That’s not exactly true. A lot of folks think that when you see that ‘good’ word at the front it’s time to bend over. Yeah, yeah, I know most of the time that’s true but not all the time and hopefully, not when you encounter me in a dark alley and I’m holding a rubber chicken over my head, wearing platform shoes and singing We Are the Champions. In that case if I use the word ‘good’ in any form, I would advise running.
Anyway . . .
I’m wondering a few things tonight. First off, why does the media insist on telling us every minute detail about every celebrity’s life? Seriously, do I really care if the president finally has a first dog or first cat? No. Do I care what Jen said to whichever girl Brad is with at the time? No. Do I care what color panties Ashley Judd wears? Well . . . Oh, wait. No.
It’s not important to me and I wish the media would just stop. It’s going to get to the point one day where even the most mundane thing the average Joe does is going to be in the tabloids.

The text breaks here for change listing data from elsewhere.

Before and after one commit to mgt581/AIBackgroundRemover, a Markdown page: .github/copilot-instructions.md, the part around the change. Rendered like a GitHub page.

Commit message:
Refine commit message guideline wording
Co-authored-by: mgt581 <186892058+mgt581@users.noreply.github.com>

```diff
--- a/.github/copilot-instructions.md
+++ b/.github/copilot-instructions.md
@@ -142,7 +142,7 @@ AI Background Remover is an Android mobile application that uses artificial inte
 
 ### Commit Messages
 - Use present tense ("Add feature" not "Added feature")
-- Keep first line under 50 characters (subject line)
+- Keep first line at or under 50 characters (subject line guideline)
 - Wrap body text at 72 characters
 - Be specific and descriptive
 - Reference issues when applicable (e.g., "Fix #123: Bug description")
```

JOE SHMOE WASTES ENERGY—HAD A THREE HUNDRED DOLLAR LIGHT BILL . . .
I wonder why most people start counting at one and not zero. It seems to me that zero is the first number. Or am I missing something here?

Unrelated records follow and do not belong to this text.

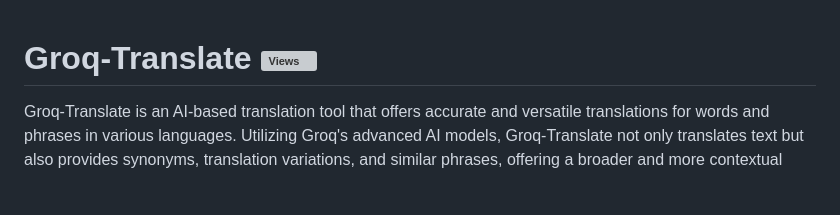
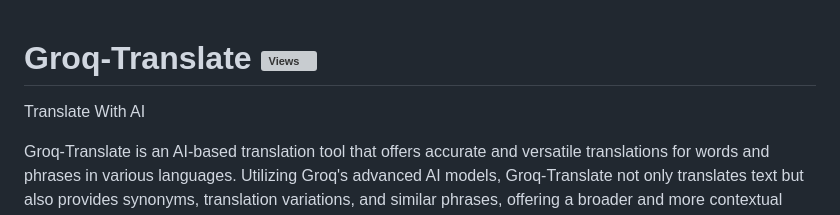
Before and after one commit to e43b/Groq-Translate, a Markdown page: README.md, the part around the change. GitHub-like rendering; blank space fills up the shorter version; grey boxes are pictures that could not be loaded.

```diff
--- a/README.md
+++ b/README.md
@@ -1,4 +1,6 @@
 # Groq-Translate [![Views](https://hits.sh/github.com/e43bgroqtranseng/hits.svg)](https://github.com/e43b/Groq-Translate/)
+
+Translate With AI
 
 Groq-Translate is an AI-based translation tool that offers accurate and versatile translations for words and phrases in various languages. Utilizing Groq's advanced AI models, Groq-Translate not only translates text but also provides synonyms, translation variations, and similar phrases, offering a broader and more contextual understanding of translations.
 
```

I also wonder about speculative fiction. Why does it put off so many people? Now, before you answer that question, understand this: Why do people asks why did this happen or that happen in speculative fiction? Shouldn’t we leave something to the imagination or does everyone need their hands held while they read these days?
I think Shaun Ryan asked a pretty simple question when dealing with speculative fiction when he said: If there is no speculation or reflection on the part of the reader after they finish your story, if they don't sit and ponder what you just said and how it might fit into their view of the universe, why bother?
I love this statement, because, in my opinion, it holds a basic truth to it: why bother if you can’t make your reader think? Got yah thinking now, don’t I?
Recently I have been debating the state of the short story—especially the flash story. For those of you who have followed me over the recent months (or years if you are a glutton for punishment) you will know that I constantly say that today we live in a world with the McDonald’s Mentality. We’re in that time period where everything has to be done fast and if it takes too long, well then we want nothing to do with it. It’s got to be quick for our on the go lifestyles.
Slow down partner. Why not take a break from the hustle and bustle of the world and read a four thousand-word story? Why not let a story slowly suck you in just before spitting you out? (You men can get your minds out of the gutter now.) I think writing has become a lost art. Yeah, a lot of people are good at it—a lot of people are so much better at it than I am. However, a lot of people use that cookie cutter, it’s got to be this way and not that way format. They want something tried and true and are afraid to step out on a limb, put their neck out there so someone can lop off their head. Yeah, I know the publishing world isn’t too receptive to things that don’t follow the typical rules of writing, but them and you may be missing out on some great stories because of ‘rules.’
Weren’t rules made to be broken?
I’ve been experimenting a lot with my fiction lately, trying not to stay in that old rut that us writers get into. If it ain’t broken don’t fix it. Well, I want to break it and change it and mold it into something different. I want to change the way people view the short story. It isn’t always about what follows the rules the best, but what story is the best story told. That’s what I’m looking for. That’s what I want to do. Change the short story world, one imperfect story at a time.
Wish me luck—I may need it.
As of today I sit at 10,601 words written on the month of March, keeping with my thousand words a day goal. I’m still holding strong and looking to continue doing so.
So far for the year I sit at 101,587 words. I think that’s a good number. What do you think?
Don’t forget I have an interview up at SNM Horror Magazine. I know many of you will want to read the Romero interview, but if you can read it and then the next two interviews you will see my ugly mug, donning my always there sunglasses and then my interview. It’s a fun read and Kasandora Lilith asked some great questions.
You can find it here: SNM Horror Magazine Interview
A couple of other notes and I’ll be off.
I received a couple of acceptances in the last few days. I’m pretty stoked about both of them. The first one is my short story, “I Carved Her Name Upon My Skin,” to Sinister Tales. It’s slated to debut on April 15th. As the date gets closer I’ll keep you updated on where it can be purchased.
The other acceptance is to a place I’ve wanted to get into ever since I heard of them: Every Day Fiction. They accepted my story, Losing Grandma, for publication. As soon as I know the date, I’ll let you all know.
That’s about it for now. I’m tired and have a few other things to do. For now I’m AJ and I’m out.